In an email sent to Microsoft employees Wednesday, which first appeared in AllThingsD.com, Ballmer says Apple's success stems from its ability to deliver a complete user experience within the relatively narrow scope of its offerings, and suggests Microsoft could learn from this example.
"In the competition between PCs and Macs, we outsell Apple 30-to-1. But there is no doubt that Apple is thriving. Why? Because they are good at providing an experience that is narrow but complete, while our commitment to choice often comes with some compromises to the end-to-end experience," Ballmer wrote.
In the memo, and also in his Thursday keynote speech at Microsoft's annual financial analyst meeting, Ballmer suggested that Microsoft will change the way it works with its hardware partners. These comments are already generating buzz -- and some confusion -- within Microsoft's channel partner community.
Microsoft's battle plan is to provide users with "complete experiences with absolutely no compromises," according to Ballmer. "We'll do the same with phones -- providing choice as we work to create great end-to-end experiences," Ballmer wrote in the email.
"We're kind of being attacked from a single competitor with a point of view that is more closed and offers much less choice, that is much more narrow," Ballmer said in the keynote. "And yet, we have to tell our story, and you'll hear more about that versus where Apple is coming from, and and#91;we'lland#93; make sure that the Windows PC doesn't just offer more choice, but it offers every choice that you can get on a Mac, or other machine."
Dave Sobel, CEO of Evolve Technologies, a Fairfax, Va.-based Microsoft Gold partner, was somewhat perplexed by Ballmer's comments.
"My interpretation is that he's talking about hardware choice. Microsoft has always provided hardware choice, while Apple locks in the entire platform," said Sobel. "But is he implying that Microsoft is going to talk about a standardized platform? and#91;The commentand#93; implies many things that sound different from what Microsoft has said in the past."
Todd Swank, vice president of marketing at Nor-Tech, a Burnsville, Minn.-based system builder, sees Ballmer's statements as a sign of Microsoft's desire to figure out how to provide the Apple experience, and to get its partners to provide that same experience to customers.
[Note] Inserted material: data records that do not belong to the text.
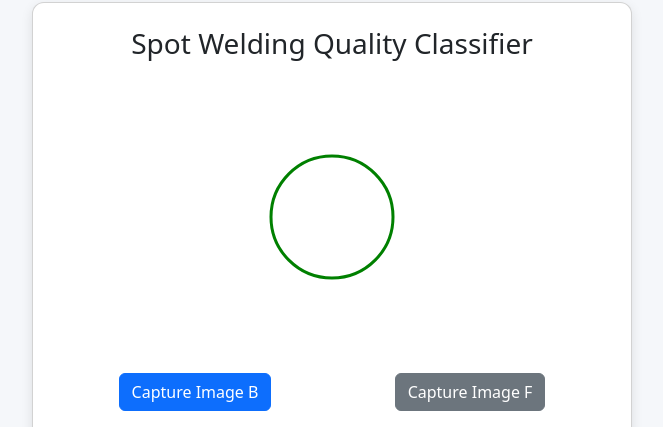
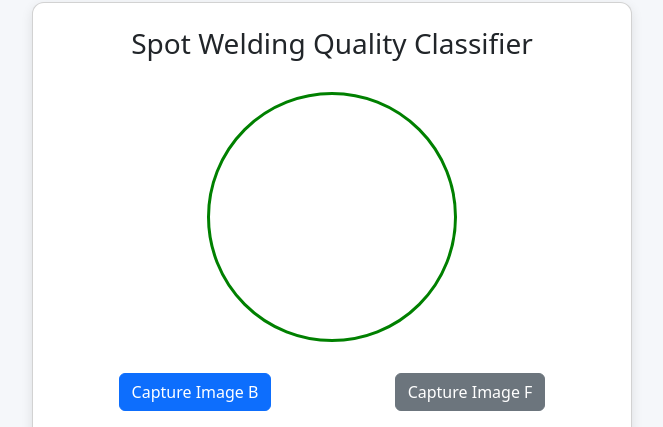
Before and after one commit to hosseindzahmatkesh/SpotWelding_AI_webapp, a Flask app: page / in a window 1280 px wide. Shown: the top 427 px of the page, without its empty margins (308-971 px from the left). Run offline with Flask 3, Linux system fonts and the light colour scheme.

Commit message:
Update app.py and index.html with overlay, loader, and result icons

```diff
--- a/templates/index.html
+++ b/templates/index.html
@@ -28,8 +28,8 @@
       transform: translate(-50%, -50%);
       border: 3px solid green;
       border-radius: 50%;
-      width: 125px;
-      height: 125px;
+      width: 250px;
+      height: 250px;
       pointer-events: none;
     }
     #resultIcon {
```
"This is something they recognize that Apple is doing well; i.e. the cleaner, more user friendly end-to-end experience," Swank said.
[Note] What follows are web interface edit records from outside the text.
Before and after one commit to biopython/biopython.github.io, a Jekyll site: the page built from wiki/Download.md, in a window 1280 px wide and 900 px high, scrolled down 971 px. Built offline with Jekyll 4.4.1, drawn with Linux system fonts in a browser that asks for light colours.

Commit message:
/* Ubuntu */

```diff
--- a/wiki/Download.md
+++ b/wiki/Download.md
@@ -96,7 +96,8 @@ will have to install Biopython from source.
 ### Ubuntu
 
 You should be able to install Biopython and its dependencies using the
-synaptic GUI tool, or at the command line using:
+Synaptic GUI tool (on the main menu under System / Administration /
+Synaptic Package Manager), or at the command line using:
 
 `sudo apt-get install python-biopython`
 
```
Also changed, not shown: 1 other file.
The Apple statements represent a refreshing change of course for Microsoft, and are a promising sign, says Vlad Mazek, a Microsoft Exchange MVP and CEO of Own Web Now, an Orlando, Fla.-based solution provider.
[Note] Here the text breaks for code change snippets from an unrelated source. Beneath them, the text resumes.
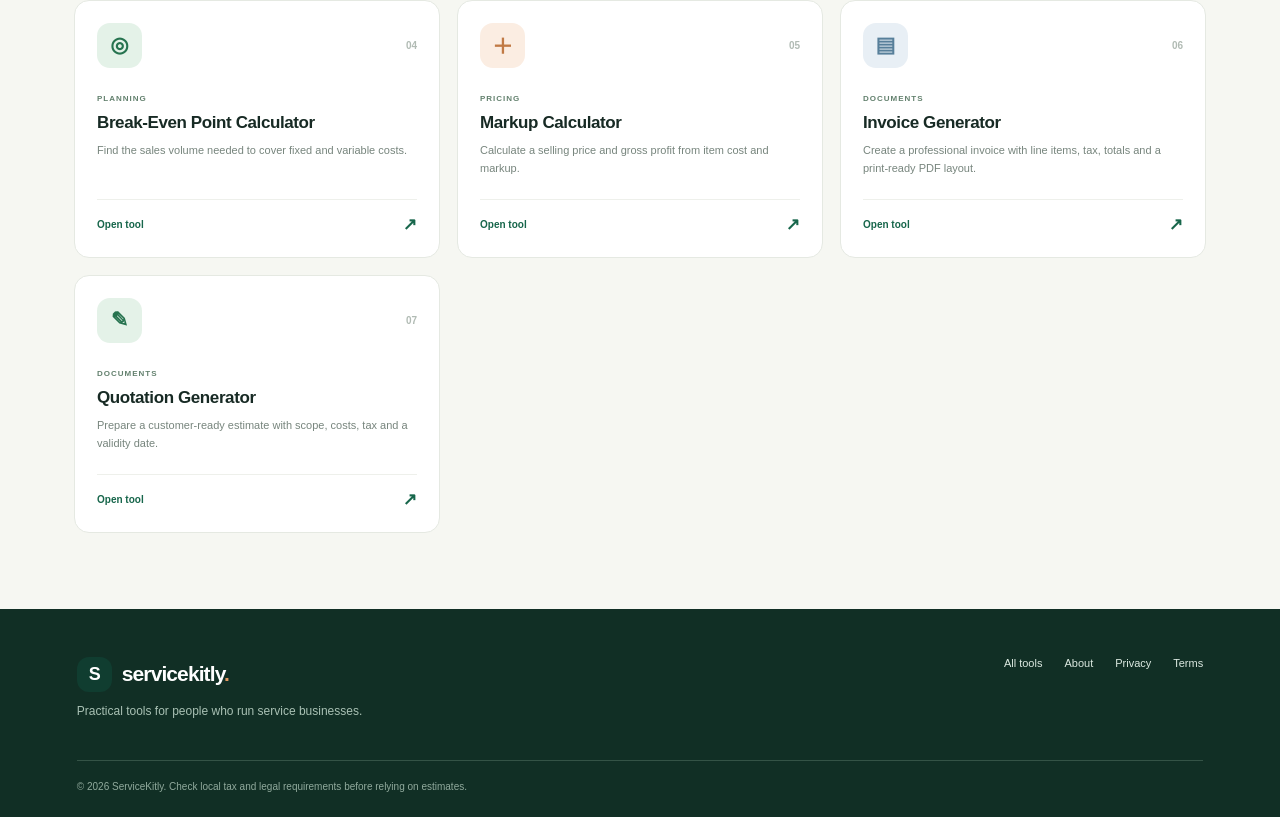
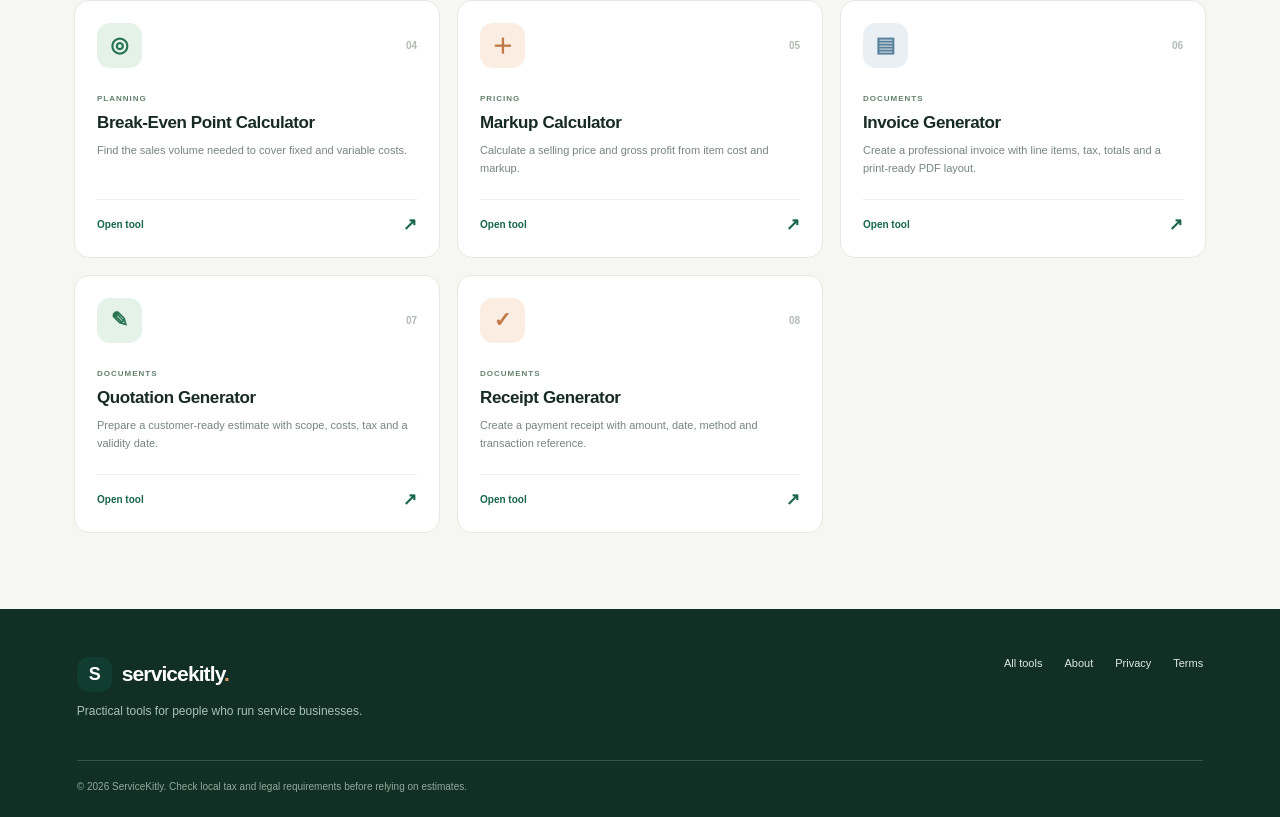
Before and after one commit to ya6331856-cpu/business-growth-toolkit, a Next.js app: page /tools in a window 1280 px wide. Shown: the part 805-1622 px from the top of the page. Built offline with nearby package versions, Linux system fonts and the light colour scheme.

Commit message:
Add receipt generator to tools directory

```diff
--- a/app/tools/page.tsx
+++ b/app/tools/page.tsx
@@ -8,6 +8,7 @@ const toolItems = [
 {icon:"◎",name:"Break-Even Point Calculator",desc:"Find the sales volume needed to cover fixed and variable costs.",href:"/tools/break-even-calculator/",tag:"PLANNING",tone:"mint",num:"04"},
 {icon:"＋",name:"Markup Calculator",desc:"Calculate a selling price and gross profit from item cost and markup.",href:"/tools/markup-calculator/",tag:"PRICING",tone:"peach",num:"05"},
 {icon:"▤",name:"Invoice Generator",desc:"Create a professional invoice with line items, tax, totals and a print-ready PDF layout.",href:"/tools/invoice-generator/",tag:"DOCUMENTS",tone:"blue",num:"06"},
-{icon:"✎",name:"Quotation Generator",desc:"Prepare a customer-ready estimate with scope, costs, tax and a validity date.",href:"/tools/quotation-generator/",tag:"DOCUMENTS",tone:"mint",num:"07"}
+{icon:"✎",name:"Quotation Generator",desc:"Prepare a customer-ready estimate with scope, costs, tax and a validity date.",href:"/tools/quotation-generator/",tag:"DOCUMENTS",tone:"mint",num:"07"},
+{icon:"✓",name:"Receipt Generator",desc:"Create a payment receipt with amount, date, method and transaction reference.",href:"/tools/receipt-generator/",tag:"DOCUMENTS",tone:"peach",num:"08"}
 ];
 export default function Tools() { return <><section className="page-hero"><span className="eyebrow"><i/> THE SERVICEKITLY TOOLKIT</span><h1>Useful tools for <em>better business.</em></h1><p>Less guesswork, more clarity. Pick a tool, enter your numbers and get a practical result in seconds.</p></section><section className="section directory-grid"><div className="directory-banner"><div><span className="section-kicker">START HERE</span><h2>Make your next decision a smarter one.</h2><p>Free tools. Clear calculations. No account needed.</p></div><span aria-hidden="true" style={{fontSize:48,opacity:.75}}>✳</span></div><div className="tool-grid">{toolItems.map(tool=><Link className="tool-card tool-card-v2" href={tool.href} key={tool.href}><div className="tool-card-top"><span className={"tool-icon "+tool.tone}>{tool.icon}</span><span className="tool-number">{tool.num}</span></div><span className="tool-tag">{tool.tag}</span><h3>{tool.name}</h3><p>{tool.desc}</p><div className="card-bottom"><span>Open tool</span><b>↗</b></div></Link>)}</div></section></>; }
```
"It's nice to see that they actually recognize this now. For years Microsoft's stance was: 'Apple is not really our competition. IBM is'," Mazek wrote in a Thursday blog post.